When Taneisha Deans was growing up in Glenville, she thought of an engineer as someone who repaired cars or other large equipment.
But then she became part of Case Western Reserve’s Envoys program, and learned that the discipline included such fields as computer science, chemical engineering and even polymers.
“When I was younger, I didn’t really understand engineering,” she said, “that’s where this program helps out.”
For Deans, Envoys provided more than an introduction to the subject. It led her to a bachelor’s degree in 2012, and, next month, a doctorate in Macromolecular Science and Engineering.
“I had always heard about Case [Western Reserve],” she said. “My dad was always reading the newspaper and got me in the habit. Case [Western Reserve] was always in the news about some grant that [its researchers] received for cutting-edge research.”
Today Deans conducts some of her own cutting-edge research—specifically, finding ways to replace the hazardous materials in flame retardants with ones that are more environmentally friendly.
Administered through the university’s National Science Foundation-funded Center for Layered Polymeric Systems, the Envoys program provides underrepresented minority students from the Cleveland Metropolitan and East Cleveland school districts a chance to participate in intensive research and learn more about STEM (science, technology, engineering and mathematics).
After becoming a student at Case Western Reserve, Deans embraced the opportunity to mentor Envoys participants—just as others had supported her. Her longtime faculty mentor David Schiraldi, for example, was the first to suggest she consider getting a Ph.D.

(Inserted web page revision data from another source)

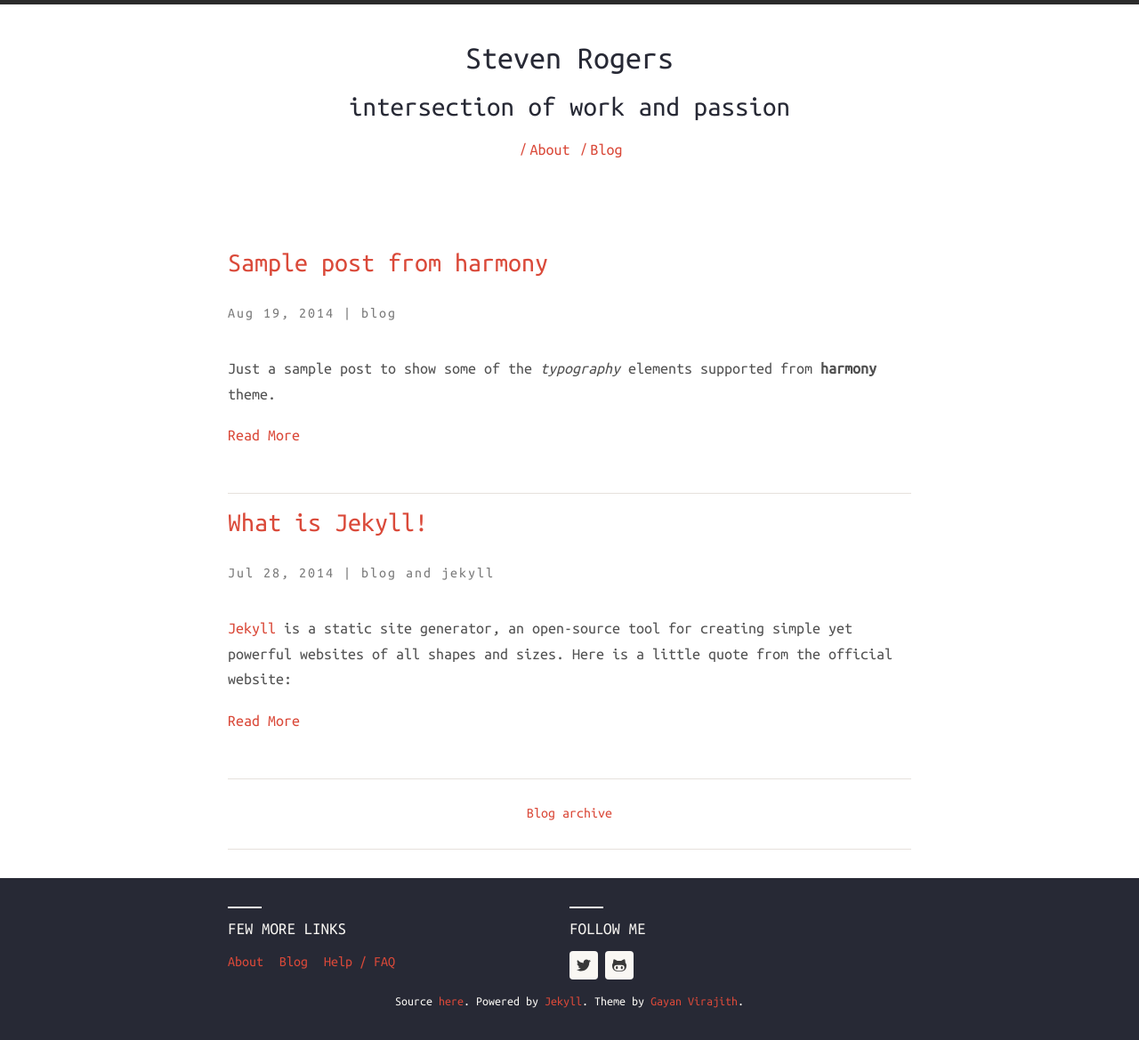
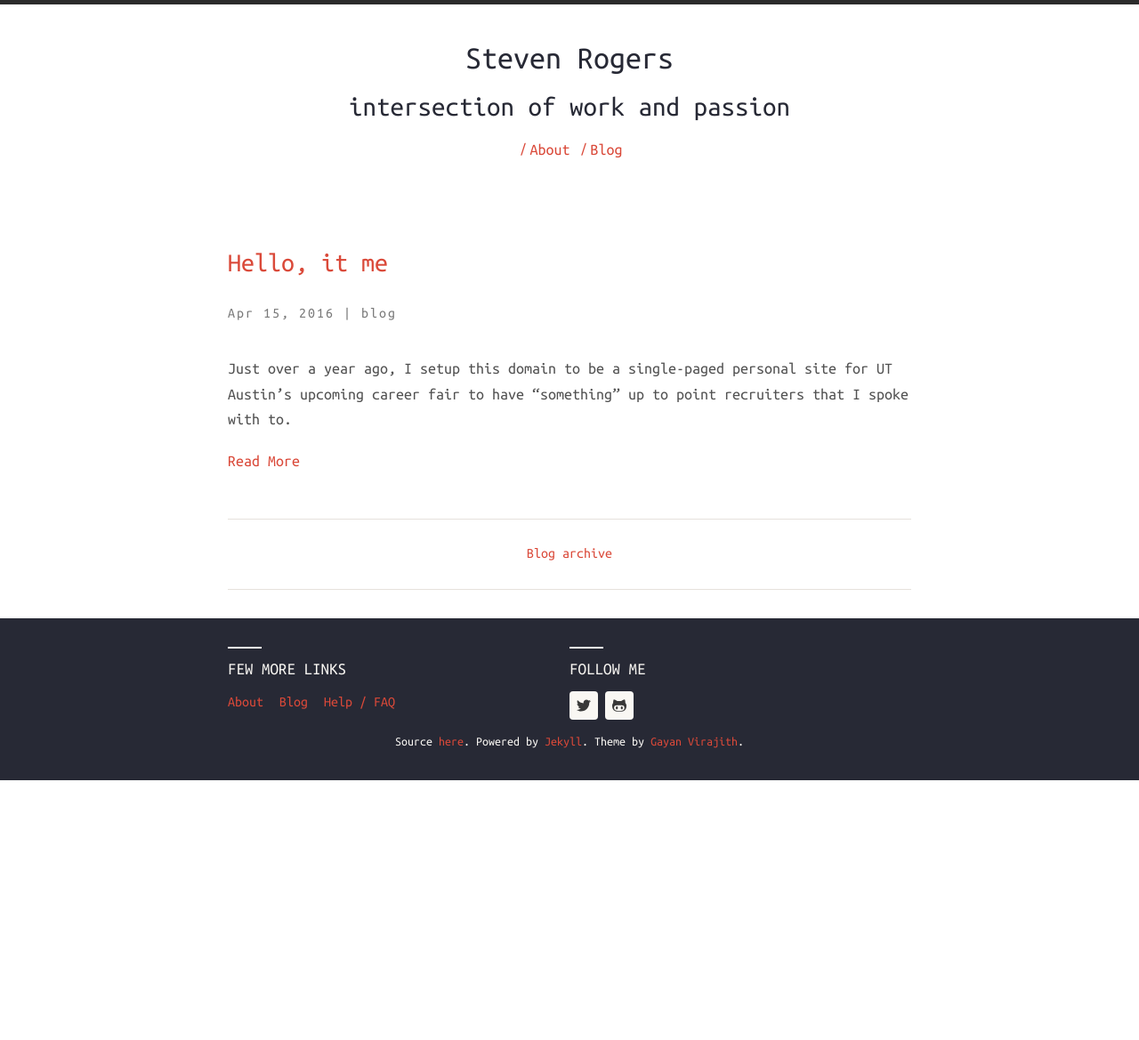
Before and after one commit to spxrogers/spxrogers.github.io, a Jekyll site: the page built from index.html, in a window 1280 px wide. Shown: the whole page at 89% size. Built offline with Jekyll 4.4.1, drawn with Linux system fonts in a browser that asks for light colours; nearby versions of some CDN libraries; after the commit the page ends 900 px from its top, so only the background shows below that.

Commit message:
First blog post.

```diff
--- /dev/null
+++ b/_posts/2016-04-15-welcome-to-blog.markdown
@@ -0,0 +1,26 @@
+---
+layout: post
+title:  "Hello, it me"
+date:   2016-04-15 12:00:00
+description: srogers.net is now blog-centric
+categories:
+- blog
+---
+
+Just over a year ago, I setup this domain to be a single-paged personal site for
+UT Austin's upcoming career fair to have "something" up to point recruiters
+that I spoke with to.
+
+And it worked. It was simple, not-over-the-top, and it did the job.
+
+However, over the last three to five weeks or so, I've been having moments in
+my life where either I do something or something happens and I'm in the moment
+thinking:
+
+> I could do a blog post about that, or something . . .
+> - me
+
+So we're here now. If only I kept a drafts backlog of those above-mentioned
+potential posts.
+
+s
```
Also changed, not shown: _layouts/post.html (+4 -4 lines), _drafts/2014-07-28-welcome-to-jekyll.markdown (renamed from _posts/2014-07-28-welcome-to-jekyll.markdown), _drafts/2014-08-19-sample-post.markdown (line endings or trailing spaces).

Schiraldi, the Peter A. Asseff Professor and Chair in the Department of Macromolecular Science, not only reminded her regularly that PhD was well within her reach—he also told her she could become “Dr. Deans”
Get to know Deans in this week’s five questions.
1. What do you like most about Cleveland?
I like the culture. You can go to the West Side and maybe get some really authentic Mexican food, or to Little Italy for some Italian food. But you can also go to the Cleveland Museum of Art [and] Playhouse Square. There’s just so much you can do to learn about the different cultures here.
2. What’s your favorite social media platform?
Facebook. I love Facebook.
3. What was the most influential class you’ve ever taken?
EMAC 355 [Polymer Analysis Laboratory]. I think it’s because it was a hands-on research class. I learn better by doing research, and it really separates the people who are meant to be scientists and engineers and those who are not.
4. If you could meet any historical figure, who would you pick, and why?
My historical figure would be Dr. Martin Luther King Jr. We actually share the same birthday, so I always thought that was really cool. But the time and turmoil that we’re having right now, where it’s the separation of cultures, it was something that was seen during his time. For him to stand up and be the voice of so many people, and really try to bring us together will always be something that we can live by.
5. What’s your favorite thing about Case Western Reserve?
The [Macromolecular Science and Engineering Department] because it’s a family over there. The students are great, the professors are amazing. Even though they have 80-plus students now, they’ll come up and ask “How’s your research going?” Or I could go and talk to any professor and say, “I’m having such and such problem,” and they’ll make a suggestion and help as much as possible.